People with special needs are given special treatment to facilitate their participation in the running of the society.
People with special needs also require special treatment for integration with society and for securing opportunities and basic needs that would be otherwise denied to them.
The senior citizens, women and socially backward people are given special treatment due to their special needs.
Q4 :How does Rawls use the idea of a veil of ignorance to argue that fair and just distribution can be defended on rational grounds?
Answer : Rawls uses the idea of a veil of ignorance to argue that fair and just distribution can be defended on rational ground
He says that if a person keeps herself/himself under the ‘veil of ignorance’ then s/he would come up with the just distribution, fair laws and policies that would affect the whole society.
A person under the ‘veil of ignorance’ is unaware of her/his possible position and status in the society therefore s/he would rationally decide from the point of view of the worst-off.
It would be sensible in this situation for everyone to ensure that all resources are available equally to all persons.
In this way Rawls, with his idea of ‘veil of ignorance’, is able to prove that fair and just distribution can be defended on rational grounds with the help of this idea.
Q5 :What are generally considered to be the basic minimum requirements of people for living a healthy and productive life? What is the responsibility of governments in trying to ensure this minimum to all?
Answer :Housing, supply of clean water, basic amount of nourishment to remain healthy, education and minimum wage are the basic minimum requirements of people for living a healthy and productive life.
Government is responsible for providing these services to all sections of the society irrespective of their class, caste, race and gender at a cost they can afford.
Supporters of free market ideology are in favour of providing goods and services by the private agencies and the state or government should only try to empower people to buy those goods and services. However, eventually, free market tends to work in the interest of the powerful section.
Government checks the interference of private agencies in some sectors of the economy so that the goods and services in the free market do not become out of reach for the weaker sections.
Q6 :Which of the following arguments could be used to justify state action to provide basic minimum conditions of life to all citizens?
(a) Providing free services to the poor and needy can be justified as an act of charity.
(b) Providing all citizens with a basic minimum standard of living is one way of ensuring equality of opportunity.
(c) Some people are naturally lazy and we should be kind to them.
(d) Ensuring basic facilities and a minimum standard of living to all is a recognition of our shared humanity and a human right.
(a) Providing free services to the poor and needy as an act of charity is unjustified basis of state action to provide basic minimum conditions of life to all citizens. Services to the poor and needy are their rights and the government should not give these to them as charity.
(b) Providing all citizens with a basic minimum standard of living to ensure equality of opportunity is justified basis of state action to provide basic minimum conditions of life to all citizens. This is because it is the responsibility of the government to provide opportunities for citizens.
(c) Being kind to people who are lazy is not rational thinking as laziness is not a physical handicap. Therefore, it is an unjustified basis for state action to provide basic minimum conditions of life to all citizens.

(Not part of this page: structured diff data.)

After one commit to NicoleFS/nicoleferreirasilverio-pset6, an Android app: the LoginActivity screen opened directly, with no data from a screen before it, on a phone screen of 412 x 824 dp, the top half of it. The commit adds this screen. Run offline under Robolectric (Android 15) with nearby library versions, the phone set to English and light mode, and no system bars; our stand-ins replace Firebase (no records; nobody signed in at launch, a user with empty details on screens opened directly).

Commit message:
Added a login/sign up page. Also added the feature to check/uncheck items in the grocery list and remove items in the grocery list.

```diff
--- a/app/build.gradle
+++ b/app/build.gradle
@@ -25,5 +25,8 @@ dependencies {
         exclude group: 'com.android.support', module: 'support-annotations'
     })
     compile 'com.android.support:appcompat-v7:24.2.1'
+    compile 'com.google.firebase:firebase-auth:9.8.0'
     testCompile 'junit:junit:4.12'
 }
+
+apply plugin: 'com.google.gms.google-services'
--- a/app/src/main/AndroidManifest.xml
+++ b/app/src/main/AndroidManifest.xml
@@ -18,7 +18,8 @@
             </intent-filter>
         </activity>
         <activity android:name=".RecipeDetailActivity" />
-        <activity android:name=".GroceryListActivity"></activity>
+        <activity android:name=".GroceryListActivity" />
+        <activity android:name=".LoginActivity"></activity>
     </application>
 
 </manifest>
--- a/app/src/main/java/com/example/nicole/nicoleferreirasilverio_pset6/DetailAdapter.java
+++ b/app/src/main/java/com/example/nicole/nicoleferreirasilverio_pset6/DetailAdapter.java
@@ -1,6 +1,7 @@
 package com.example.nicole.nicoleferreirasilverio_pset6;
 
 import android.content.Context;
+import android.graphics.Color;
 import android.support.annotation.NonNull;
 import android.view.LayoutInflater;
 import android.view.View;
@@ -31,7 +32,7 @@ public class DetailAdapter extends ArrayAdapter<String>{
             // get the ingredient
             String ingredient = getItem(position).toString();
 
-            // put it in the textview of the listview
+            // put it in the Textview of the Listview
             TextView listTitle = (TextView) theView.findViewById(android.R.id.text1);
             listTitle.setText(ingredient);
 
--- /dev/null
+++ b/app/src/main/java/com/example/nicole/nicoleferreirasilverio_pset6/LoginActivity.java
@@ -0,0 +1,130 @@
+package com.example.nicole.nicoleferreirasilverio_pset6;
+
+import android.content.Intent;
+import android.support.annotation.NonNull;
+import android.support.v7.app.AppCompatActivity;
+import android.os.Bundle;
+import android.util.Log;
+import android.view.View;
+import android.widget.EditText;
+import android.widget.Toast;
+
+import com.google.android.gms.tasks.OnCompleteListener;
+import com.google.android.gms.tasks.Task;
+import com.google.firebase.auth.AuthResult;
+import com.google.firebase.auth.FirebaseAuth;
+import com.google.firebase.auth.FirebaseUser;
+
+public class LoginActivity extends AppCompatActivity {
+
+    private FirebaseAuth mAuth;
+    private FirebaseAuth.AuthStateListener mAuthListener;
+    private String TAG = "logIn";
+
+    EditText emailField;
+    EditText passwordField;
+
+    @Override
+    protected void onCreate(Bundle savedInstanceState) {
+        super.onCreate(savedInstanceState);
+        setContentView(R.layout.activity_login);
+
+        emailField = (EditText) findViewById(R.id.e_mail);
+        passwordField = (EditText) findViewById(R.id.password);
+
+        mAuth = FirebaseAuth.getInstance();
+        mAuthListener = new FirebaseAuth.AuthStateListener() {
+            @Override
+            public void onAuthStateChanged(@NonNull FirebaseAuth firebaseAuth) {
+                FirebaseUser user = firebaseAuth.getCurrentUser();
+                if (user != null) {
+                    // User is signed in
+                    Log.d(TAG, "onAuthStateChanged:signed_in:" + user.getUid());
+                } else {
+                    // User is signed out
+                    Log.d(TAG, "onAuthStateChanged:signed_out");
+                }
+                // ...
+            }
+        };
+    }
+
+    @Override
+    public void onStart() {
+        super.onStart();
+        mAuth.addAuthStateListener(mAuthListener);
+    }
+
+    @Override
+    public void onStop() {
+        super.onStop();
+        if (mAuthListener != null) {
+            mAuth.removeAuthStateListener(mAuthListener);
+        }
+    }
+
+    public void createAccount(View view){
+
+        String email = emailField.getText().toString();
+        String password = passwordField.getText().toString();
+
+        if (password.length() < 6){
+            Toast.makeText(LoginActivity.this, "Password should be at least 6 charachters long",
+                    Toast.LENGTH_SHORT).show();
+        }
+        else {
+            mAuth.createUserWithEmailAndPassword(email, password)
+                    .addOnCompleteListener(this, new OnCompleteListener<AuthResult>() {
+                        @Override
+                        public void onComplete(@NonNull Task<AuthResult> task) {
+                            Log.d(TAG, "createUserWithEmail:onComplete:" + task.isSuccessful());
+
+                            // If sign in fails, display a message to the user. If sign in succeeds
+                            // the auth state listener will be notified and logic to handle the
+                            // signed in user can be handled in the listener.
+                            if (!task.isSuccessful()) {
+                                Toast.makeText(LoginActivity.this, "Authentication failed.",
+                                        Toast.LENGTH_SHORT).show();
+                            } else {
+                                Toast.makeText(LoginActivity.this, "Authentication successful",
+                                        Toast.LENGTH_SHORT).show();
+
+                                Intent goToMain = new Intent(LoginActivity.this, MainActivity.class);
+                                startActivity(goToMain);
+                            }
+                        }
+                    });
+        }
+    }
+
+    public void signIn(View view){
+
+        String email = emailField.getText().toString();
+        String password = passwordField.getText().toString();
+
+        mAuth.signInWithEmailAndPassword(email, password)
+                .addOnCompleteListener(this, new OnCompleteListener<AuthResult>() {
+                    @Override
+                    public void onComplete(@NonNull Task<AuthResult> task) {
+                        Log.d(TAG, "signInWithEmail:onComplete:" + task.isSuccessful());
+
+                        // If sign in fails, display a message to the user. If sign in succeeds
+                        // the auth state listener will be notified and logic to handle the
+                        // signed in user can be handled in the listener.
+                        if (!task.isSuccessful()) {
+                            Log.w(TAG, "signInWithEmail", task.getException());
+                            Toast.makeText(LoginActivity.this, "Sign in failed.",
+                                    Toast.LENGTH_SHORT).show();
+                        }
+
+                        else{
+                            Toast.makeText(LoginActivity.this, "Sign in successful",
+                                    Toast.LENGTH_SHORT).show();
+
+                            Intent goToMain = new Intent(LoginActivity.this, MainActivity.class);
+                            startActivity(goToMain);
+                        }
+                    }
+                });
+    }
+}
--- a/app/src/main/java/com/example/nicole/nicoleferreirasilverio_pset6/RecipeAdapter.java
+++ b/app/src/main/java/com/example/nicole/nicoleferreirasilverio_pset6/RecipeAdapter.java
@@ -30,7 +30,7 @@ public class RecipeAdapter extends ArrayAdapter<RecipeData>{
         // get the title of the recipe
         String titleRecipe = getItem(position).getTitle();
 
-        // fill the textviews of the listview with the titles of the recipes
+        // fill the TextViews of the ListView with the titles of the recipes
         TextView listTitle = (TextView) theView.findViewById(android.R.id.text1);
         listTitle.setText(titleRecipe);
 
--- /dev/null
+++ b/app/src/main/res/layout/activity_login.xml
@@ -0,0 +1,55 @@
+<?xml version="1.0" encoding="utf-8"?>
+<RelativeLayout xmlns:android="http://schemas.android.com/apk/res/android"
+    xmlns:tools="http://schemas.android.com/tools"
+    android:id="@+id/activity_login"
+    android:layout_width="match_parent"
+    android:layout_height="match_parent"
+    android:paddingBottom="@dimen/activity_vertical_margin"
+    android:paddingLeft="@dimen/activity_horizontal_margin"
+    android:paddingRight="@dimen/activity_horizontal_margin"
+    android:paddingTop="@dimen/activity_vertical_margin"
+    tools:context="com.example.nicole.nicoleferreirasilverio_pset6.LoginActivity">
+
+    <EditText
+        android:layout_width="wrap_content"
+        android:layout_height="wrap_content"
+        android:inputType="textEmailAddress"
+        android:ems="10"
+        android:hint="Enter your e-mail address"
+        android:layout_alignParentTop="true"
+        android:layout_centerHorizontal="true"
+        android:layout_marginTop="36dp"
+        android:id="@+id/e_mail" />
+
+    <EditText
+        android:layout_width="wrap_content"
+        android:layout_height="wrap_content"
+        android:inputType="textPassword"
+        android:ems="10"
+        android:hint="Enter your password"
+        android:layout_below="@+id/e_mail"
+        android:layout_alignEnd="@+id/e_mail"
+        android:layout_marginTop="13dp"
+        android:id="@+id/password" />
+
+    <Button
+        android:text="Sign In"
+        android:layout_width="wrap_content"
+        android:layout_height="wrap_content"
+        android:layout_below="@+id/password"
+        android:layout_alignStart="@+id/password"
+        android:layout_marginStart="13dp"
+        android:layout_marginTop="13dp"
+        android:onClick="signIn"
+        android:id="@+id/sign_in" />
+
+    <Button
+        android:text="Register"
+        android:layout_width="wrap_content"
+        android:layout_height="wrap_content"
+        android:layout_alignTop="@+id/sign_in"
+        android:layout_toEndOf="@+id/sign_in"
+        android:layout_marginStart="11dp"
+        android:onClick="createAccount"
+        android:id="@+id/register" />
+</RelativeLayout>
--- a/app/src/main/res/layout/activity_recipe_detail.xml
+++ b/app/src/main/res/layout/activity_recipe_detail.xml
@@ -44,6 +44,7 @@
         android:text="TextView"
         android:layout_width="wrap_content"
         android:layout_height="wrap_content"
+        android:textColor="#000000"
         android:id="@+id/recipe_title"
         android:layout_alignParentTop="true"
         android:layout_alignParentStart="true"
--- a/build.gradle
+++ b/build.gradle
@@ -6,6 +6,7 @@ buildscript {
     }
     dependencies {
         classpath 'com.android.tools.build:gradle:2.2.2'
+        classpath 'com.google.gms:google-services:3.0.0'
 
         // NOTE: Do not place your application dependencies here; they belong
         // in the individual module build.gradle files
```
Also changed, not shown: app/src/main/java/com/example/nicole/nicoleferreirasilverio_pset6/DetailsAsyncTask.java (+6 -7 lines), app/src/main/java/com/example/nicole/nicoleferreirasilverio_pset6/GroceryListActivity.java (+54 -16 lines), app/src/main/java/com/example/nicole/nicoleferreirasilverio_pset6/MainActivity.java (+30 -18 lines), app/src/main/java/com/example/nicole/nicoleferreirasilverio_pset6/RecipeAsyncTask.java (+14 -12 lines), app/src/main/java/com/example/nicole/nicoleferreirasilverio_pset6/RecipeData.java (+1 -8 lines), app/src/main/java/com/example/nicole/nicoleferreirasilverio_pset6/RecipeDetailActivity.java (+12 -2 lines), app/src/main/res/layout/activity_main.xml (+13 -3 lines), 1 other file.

(d) Ensuring basic facilities and a minimum standard of living to all as a recognition of our shared humanity and human rights is a justified basis of state action to provide basic minimum conditions of life to all citizens.